*** RECORDS SHOWN Section Begins ***

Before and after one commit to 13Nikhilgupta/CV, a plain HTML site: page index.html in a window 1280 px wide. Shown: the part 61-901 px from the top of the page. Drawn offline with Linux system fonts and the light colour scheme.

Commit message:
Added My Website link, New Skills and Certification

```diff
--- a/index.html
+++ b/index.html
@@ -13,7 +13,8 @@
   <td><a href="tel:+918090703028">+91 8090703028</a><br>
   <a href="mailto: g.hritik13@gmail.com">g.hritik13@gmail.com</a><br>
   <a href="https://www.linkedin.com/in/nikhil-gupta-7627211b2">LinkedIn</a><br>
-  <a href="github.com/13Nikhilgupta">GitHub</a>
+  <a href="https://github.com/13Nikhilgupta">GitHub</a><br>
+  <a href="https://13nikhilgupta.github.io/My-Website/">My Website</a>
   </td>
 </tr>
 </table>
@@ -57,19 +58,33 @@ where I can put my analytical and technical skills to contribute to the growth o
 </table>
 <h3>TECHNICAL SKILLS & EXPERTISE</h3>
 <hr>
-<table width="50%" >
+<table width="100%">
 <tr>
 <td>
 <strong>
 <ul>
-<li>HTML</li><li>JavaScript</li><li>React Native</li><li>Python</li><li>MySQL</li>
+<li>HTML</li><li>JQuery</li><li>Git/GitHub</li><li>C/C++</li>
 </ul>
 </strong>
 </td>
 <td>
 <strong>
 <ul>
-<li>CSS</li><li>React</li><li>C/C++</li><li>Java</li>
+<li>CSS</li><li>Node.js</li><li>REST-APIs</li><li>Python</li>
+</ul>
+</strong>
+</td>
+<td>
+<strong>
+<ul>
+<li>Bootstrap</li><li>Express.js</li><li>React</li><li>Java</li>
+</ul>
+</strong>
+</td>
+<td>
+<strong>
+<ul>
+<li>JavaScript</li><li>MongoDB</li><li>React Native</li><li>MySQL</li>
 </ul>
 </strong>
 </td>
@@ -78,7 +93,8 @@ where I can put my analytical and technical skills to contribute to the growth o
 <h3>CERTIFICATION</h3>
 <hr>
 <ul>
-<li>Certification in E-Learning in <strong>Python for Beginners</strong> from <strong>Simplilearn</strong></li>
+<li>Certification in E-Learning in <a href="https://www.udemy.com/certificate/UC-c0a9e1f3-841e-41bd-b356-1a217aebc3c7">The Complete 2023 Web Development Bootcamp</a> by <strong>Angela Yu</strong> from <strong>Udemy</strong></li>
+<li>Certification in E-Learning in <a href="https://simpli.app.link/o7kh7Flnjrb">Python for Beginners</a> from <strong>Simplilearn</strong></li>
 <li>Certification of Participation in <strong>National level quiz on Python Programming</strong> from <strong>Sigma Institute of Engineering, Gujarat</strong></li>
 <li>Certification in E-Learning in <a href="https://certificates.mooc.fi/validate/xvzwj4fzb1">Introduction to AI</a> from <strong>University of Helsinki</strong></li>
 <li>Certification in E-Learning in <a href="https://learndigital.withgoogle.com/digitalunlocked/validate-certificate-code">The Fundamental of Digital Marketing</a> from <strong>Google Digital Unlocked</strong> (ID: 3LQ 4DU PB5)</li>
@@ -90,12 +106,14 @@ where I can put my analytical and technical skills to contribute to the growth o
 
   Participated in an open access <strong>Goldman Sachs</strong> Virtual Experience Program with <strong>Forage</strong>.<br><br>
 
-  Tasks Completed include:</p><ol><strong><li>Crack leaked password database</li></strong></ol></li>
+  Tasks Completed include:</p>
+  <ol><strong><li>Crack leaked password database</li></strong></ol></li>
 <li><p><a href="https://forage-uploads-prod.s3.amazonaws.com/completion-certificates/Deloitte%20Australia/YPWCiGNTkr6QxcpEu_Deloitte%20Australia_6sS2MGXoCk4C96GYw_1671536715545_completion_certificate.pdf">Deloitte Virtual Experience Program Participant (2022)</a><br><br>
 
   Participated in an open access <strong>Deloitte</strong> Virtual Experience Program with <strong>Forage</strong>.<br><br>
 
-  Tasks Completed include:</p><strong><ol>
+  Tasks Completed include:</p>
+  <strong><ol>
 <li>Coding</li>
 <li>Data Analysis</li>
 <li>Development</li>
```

*** RECORDS SHOWN Section Ends ***

Keeping every line exactly as it is, copy all the records.

_RESPONSE BELOW:_
Before and after one commit to 13Nikhilgupta/CV, a plain HTML site: page index.html in a window 1280 px wide. Shown: the part 61-901 px from the top of the page. Drawn offline with Linux system fonts and the light colour scheme.

Commit message:
Added My Website link, New Skills and Certification

```diff
--- a/index.html
+++ b/index.html
@@ -13,7 +13,8 @@
   <td><a href="tel:+918090703028">+91 8090703028</a><br>
   <a href="mailto: g.hritik13@gmail.com">g.hritik13@gmail.com</a><br>
   <a href="https://www.linkedin.com/in/nikhil-gupta-7627211b2">LinkedIn</a><br>
-  <a href="github.com/13Nikhilgupta">GitHub</a>
+  <a href="https://github.com/13Nikhilgupta">GitHub</a><br>
+  <a href="https://13nikhilgupta.github.io/My-Website/">My Website</a>
   </td>
 </tr>
 </table>
@@ -57,19 +58,33 @@ where I can put my analytical and technical skills to contribute to the growth o
 </table>
 <h3>TECHNICAL SKILLS & EXPERTISE</h3>
 <hr>
-<table width="50%" >
+<table width="100%">
 <tr>
 <td>
 <strong>
 <ul>
-<li>HTML</li><li>JavaScript</li><li>React Native</li><li>Python</li><li>MySQL</li>
+<li>HTML</li><li>JQuery</li><li>Git/GitHub</li><li>C/C++</li>
 </ul>
 </strong>
 </td>
 <td>
 <strong>
 <ul>
-<li>CSS</li><li>React</li><li>C/C++</li><li>Java</li>
+<li>CSS</li><li>Node.js</li><li>REST-APIs</li><li>Python</li>
+</ul>
+</strong>
+</td>
+<td>
+<strong>
+<ul>
+<li>Bootstrap</li><li>Express.js</li><li>React</li><li>Java</li>
+</ul>
+</strong>
+</td>
+<td>
+<strong>
+<ul>
+<li>JavaScript</li><li>MongoDB</li><li>React Native</li><li>MySQL</li>
 </ul>
 </strong>
 </td>
@@ -78,7 +93,8 @@ where I can put my analytical and technical skills to contribute to the growth o
 <h3>CERTIFICATION</h3>
 <hr>
 <ul>
-<li>Certification in E-Learning in <strong>Python for Beginners</strong> from <strong>Simplilearn</strong></li>
+<li>Certification in E-Learning in <a href="https://www.udemy.com/certificate/UC-c0a9e1f3-841e-41bd-b356-1a217aebc3c7">The Complete 2023 Web Development Bootcamp</a> by <strong>Angela Yu</strong> from <strong>Udemy</strong></li>
+<li>Certification in E-Learning in <a href="https://simpli.app.link/o7kh7Flnjrb">Python for Beginners</a> from <strong>Simplilearn</strong></li>
 <li>Certification of Participation in <strong>National level quiz on Python Programming</strong> from <strong>Sigma Institute of Engineering, Gujarat</strong></li>
 <li>Certification in E-Learning in <a href="https://certificates.mooc.fi/validate/xvzwj4fzb1">Introduction to AI</a> from <strong>University of Helsinki</strong></li>
 <li>Certification in E-Learning in <a href="https://learndigital.withgoogle.com/digitalunlocked/validate-certificate-code">The Fundamental of Digital Marketing</a> from <strong>Google Digital Unlocked</strong> (ID: 3LQ 4DU PB5)</li>
@@ -90,12 +106,14 @@ where I can put my analytical and technical skills to contribute to the growth o
 
   Participated in an open access <strong>Goldman Sachs</strong> Virtual Experience Program with <strong>Forage</strong>.<br><br>
 
-  Tasks Completed include:</p><ol><strong><li>Crack leaked password database</li></strong></ol></li>
+  Tasks Completed include:</p>
+  <ol><strong><li>Crack leaked password database</li></strong></ol></li>
 <li><p><a href="https://forage-uploads-prod.s3.amazonaws.com/completion-certificates/Deloitte%20Australia/YPWCiGNTkr6QxcpEu_Deloitte%20Australia_6sS2MGXoCk4C96GYw_1671536715545_completion_certificate.pdf">Deloitte Virtual Experience Program Participant (2022)</a><br><br>
 
   Participated in an open access <strong>Deloitte</strong> Virtual Experience Program with <strong>Forage</strong>.<br><br>
 
-  Tasks Completed include:</p><strong><ol>
+  Tasks Completed include:</p>
+  <strong><ol>
 <li>Coding</li>
 <li>Data Analysis</li>
 <li>Development</li>
```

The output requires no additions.